Occupational Complexity, Experience, and the Gender Wage Gap
I explore the role of individuals' skills and work experience in explaining the gender wage gap across occupations. I use the O*NET dataset to build an index of occupational complexity: the ratio of abstract to manual tasks. The ratio of female to male wages is U-shaped across occupations ordered by increasing complexity. The U-shape flattens over the lifecycle and across successive cohorts. I develop an occupational choice model with male and female individuals who are heterogeneous with respect to their level of skill. An individual's skill at a point in time depends on his/her exogenous initial level of skill and his/her work experience. Individuals decide how much time to spend in the labor market. Occupations differ by two features in my model: 1) the skill required to perform, and 2) the marginal product of skill. If occupations involve simple tasks, output and wages vary little across workers of different initial skill levels. Also, acquired work experience influences wages only slightly, since little can be learned by performing simple tasks. I discipline the model with data on occupational complexity, occupational choice, labor supply and male wages. The model reproduces the gender wage gap across occupations for cohorts born between 1915 and 1955. The little work experience of females relative to that of males is a key factor behind the U-shape. It decreases female wages disproportionately across occupations and it influences female occupational selection. I find that 69% of the lifecycle gender wage gap is attributable to work experience. Removing differences in work experience between genders results in a larger fraction of females choosing occupations for which the gender wage differential is smaller.
|Date of creation:||2013|
|Date of revision:|
|Contact details of provider:|| Postal: Society for Economic Dynamics Marina Azzimonti Department of Economics Stonybrook University 10 Nicolls Road Stonybrook NY 11790 USA|
Web page: http://www.EconomicDynamics.org/
More information through EDIRC
References listed on IDEAS
Please report citation or reference errors to , or , if you are the registered author of the cited work, log in to your RePEc Author Service profile, click on "citations" and make appropriate adjustments.:
- Todd Schoellman, 2010.
"The Occupations and Human Capital of U.S. Immigrants,"
Journal of Human Capital,
University of Chicago Press, vol. 4(1), pages 1-34.
- Todd Schoellman, 2009. "The Occupations and Human Capital of U.S. Immigrants," EERI Research Paper Series EERI_RP_2009_19, Economics and Econometrics Research Institute (EERI), Brussels.
- Schoellman, Todd, 2009. "The Occupations and Human Capital of U.S. Immigrants," MPRA Paper 14236, University Library of Munich, Germany.
- David Card & John E. DiNardo, 2002.
"Skill Biased Technological Change and Rising Wage Inequality: Some Problems and Puzzles,"
NBER Working Papers
8769, National Bureau of Economic Research, Inc.
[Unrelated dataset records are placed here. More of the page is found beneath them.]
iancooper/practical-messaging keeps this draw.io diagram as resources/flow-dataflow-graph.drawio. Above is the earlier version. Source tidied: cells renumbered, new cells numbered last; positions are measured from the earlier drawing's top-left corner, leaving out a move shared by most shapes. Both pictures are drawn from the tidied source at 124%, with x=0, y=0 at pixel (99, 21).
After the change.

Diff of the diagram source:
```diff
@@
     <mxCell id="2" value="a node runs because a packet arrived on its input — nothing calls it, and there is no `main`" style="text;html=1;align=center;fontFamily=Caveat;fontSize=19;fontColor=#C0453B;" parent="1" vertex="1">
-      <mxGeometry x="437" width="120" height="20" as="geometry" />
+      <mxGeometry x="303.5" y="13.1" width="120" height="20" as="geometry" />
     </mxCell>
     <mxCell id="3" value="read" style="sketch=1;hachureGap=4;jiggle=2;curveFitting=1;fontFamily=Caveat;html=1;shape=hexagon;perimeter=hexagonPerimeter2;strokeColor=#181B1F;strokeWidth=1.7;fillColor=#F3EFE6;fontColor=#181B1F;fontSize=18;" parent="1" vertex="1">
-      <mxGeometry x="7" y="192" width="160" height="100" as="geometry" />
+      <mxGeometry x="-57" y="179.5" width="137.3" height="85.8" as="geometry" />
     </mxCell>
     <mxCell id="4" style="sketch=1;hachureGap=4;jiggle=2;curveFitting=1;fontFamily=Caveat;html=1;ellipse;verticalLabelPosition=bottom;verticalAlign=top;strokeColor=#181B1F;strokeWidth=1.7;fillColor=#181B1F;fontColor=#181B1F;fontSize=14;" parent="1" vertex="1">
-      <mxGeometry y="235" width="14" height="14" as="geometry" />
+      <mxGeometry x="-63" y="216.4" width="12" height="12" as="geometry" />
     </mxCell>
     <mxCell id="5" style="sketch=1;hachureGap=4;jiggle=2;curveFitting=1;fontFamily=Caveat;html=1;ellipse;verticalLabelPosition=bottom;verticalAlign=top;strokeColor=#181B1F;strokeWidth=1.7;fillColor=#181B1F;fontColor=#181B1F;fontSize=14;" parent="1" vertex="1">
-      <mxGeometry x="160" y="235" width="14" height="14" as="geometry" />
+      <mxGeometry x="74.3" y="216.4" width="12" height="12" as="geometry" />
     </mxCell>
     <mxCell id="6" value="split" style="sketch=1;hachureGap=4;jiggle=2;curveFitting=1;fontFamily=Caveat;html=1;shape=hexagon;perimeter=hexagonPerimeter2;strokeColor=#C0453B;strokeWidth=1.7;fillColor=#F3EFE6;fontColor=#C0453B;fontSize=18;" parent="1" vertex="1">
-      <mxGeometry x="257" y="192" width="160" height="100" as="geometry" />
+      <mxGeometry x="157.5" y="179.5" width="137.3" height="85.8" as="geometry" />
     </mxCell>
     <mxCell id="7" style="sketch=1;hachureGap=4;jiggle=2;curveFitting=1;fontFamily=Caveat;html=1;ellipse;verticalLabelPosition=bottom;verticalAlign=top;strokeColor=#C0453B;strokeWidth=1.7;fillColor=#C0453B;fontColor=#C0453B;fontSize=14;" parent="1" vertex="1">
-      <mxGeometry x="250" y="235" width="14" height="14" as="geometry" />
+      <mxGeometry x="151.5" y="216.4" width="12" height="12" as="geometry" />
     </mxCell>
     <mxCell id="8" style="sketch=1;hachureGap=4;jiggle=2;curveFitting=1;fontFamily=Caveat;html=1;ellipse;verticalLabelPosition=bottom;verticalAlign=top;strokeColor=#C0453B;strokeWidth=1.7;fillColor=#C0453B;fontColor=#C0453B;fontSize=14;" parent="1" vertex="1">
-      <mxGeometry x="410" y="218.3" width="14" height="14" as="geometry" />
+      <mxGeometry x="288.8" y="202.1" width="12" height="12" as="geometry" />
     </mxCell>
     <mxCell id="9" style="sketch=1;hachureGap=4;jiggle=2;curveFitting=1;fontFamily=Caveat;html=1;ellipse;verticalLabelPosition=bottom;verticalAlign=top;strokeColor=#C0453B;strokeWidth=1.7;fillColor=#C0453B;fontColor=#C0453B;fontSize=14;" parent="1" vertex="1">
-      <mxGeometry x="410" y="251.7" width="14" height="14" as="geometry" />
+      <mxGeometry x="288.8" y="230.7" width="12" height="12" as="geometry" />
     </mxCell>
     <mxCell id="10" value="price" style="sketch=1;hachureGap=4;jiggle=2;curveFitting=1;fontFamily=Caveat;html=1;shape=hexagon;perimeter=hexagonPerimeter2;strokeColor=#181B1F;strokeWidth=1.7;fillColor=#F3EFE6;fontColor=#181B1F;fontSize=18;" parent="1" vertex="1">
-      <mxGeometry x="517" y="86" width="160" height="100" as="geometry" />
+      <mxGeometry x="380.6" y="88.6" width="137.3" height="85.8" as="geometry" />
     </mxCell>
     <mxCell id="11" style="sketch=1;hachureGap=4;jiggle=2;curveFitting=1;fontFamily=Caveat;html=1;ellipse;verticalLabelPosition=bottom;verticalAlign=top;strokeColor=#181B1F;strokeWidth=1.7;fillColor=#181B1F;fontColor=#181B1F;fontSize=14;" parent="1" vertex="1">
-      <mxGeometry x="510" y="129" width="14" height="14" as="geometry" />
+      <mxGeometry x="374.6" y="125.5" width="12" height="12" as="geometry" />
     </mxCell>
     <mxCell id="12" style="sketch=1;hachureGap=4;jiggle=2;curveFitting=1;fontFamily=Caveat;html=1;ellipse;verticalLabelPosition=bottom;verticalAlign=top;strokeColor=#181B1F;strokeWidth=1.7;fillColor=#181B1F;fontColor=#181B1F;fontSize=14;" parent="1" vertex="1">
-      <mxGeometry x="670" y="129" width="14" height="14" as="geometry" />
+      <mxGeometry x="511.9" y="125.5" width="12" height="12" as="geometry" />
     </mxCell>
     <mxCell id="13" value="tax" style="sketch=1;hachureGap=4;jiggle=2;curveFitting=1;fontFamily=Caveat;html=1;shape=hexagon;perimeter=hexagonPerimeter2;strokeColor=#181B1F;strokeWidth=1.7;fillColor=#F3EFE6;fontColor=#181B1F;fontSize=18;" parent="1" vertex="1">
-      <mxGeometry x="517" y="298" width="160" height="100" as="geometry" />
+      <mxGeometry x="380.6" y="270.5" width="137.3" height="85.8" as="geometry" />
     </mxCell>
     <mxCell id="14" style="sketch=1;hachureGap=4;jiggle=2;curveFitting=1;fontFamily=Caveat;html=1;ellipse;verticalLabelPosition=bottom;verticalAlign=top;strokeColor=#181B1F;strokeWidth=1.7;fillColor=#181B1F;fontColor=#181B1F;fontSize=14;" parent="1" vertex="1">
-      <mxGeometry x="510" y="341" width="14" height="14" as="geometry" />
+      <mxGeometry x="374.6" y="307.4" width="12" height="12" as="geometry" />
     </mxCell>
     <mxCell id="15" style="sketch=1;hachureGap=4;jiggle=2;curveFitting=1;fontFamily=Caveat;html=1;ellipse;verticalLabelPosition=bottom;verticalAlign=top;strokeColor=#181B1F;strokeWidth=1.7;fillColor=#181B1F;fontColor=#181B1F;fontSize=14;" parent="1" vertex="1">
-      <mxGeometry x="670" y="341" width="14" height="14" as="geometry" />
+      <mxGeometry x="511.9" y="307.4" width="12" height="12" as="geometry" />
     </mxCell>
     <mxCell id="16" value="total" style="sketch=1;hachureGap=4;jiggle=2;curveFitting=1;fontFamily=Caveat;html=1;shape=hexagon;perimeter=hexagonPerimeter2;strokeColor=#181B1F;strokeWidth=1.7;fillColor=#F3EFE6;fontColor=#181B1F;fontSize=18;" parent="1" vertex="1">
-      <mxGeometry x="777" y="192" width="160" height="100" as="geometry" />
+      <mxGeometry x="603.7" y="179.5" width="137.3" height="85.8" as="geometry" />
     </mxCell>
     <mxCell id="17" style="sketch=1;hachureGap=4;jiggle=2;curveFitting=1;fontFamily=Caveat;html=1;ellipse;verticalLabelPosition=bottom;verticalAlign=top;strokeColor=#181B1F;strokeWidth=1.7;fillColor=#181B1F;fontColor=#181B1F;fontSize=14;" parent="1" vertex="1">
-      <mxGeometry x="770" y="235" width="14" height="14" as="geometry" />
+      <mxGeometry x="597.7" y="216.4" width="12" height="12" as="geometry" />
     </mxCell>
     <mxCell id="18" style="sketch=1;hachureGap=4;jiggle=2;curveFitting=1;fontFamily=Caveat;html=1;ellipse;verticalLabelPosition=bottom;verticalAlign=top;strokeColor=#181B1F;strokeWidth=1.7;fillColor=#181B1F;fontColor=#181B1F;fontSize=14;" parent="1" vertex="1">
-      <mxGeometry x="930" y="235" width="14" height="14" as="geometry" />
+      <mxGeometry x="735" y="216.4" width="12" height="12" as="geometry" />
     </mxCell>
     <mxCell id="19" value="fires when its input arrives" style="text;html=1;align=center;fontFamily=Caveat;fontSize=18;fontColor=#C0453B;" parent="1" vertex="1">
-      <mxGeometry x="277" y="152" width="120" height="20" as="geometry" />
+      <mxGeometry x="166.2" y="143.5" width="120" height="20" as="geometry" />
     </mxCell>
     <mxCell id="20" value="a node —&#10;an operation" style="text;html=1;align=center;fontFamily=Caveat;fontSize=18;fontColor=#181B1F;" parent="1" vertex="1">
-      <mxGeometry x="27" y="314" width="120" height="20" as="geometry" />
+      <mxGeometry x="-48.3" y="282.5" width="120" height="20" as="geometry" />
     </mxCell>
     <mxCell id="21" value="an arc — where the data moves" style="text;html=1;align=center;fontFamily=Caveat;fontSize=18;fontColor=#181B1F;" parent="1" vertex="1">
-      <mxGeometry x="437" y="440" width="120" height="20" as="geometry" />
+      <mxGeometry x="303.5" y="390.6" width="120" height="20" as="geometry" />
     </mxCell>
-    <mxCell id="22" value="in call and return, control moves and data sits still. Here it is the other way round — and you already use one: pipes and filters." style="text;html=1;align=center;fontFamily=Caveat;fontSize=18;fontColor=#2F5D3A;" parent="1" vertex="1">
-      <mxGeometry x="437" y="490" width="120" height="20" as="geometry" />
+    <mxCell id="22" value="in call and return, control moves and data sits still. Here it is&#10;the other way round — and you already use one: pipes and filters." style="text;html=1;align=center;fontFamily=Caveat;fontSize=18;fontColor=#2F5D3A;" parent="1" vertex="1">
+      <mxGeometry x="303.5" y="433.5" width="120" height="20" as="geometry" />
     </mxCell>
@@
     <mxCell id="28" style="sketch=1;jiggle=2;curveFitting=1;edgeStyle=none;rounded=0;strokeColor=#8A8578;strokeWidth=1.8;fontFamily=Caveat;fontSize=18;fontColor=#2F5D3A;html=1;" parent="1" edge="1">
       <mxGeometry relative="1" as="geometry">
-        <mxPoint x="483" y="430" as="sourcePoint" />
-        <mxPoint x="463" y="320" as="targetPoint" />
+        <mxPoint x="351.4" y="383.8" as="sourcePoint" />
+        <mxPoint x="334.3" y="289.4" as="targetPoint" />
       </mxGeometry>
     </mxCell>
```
- David Card & John E. DiNardo, 2002. "Skill-Biased Technological Change and Rising Wage Inequality: Some Problems and Puzzles," Journal of Labor Economics, University of Chicago Press, vol. 20(4), pages 733-783, October.
- Todd Schoellman & Lutz Hendricks, 2009.
"Student Abilities During the Expansion of U.S. Education, 1950-2000,"
2009 Meeting Papers
162, Society for Economic Dynamics.
- Hendricks, Lutz & Schoellman, Todd, 2009. "Student Abilities During the Expansion of U.S. Education, 1950-2000," MPRA Paper 12798, University Library of Munich, Germany.
When requesting a correction, please mention this item's handle: RePEc:red:sed013:348. See general information about how to correct material in RePEc.
For technical questions regarding this item, or to correct its authors, title, abstract, bibliographic or download information, contact: (Christian Zimmermann)
If references are entirely missing, you can add them using this form.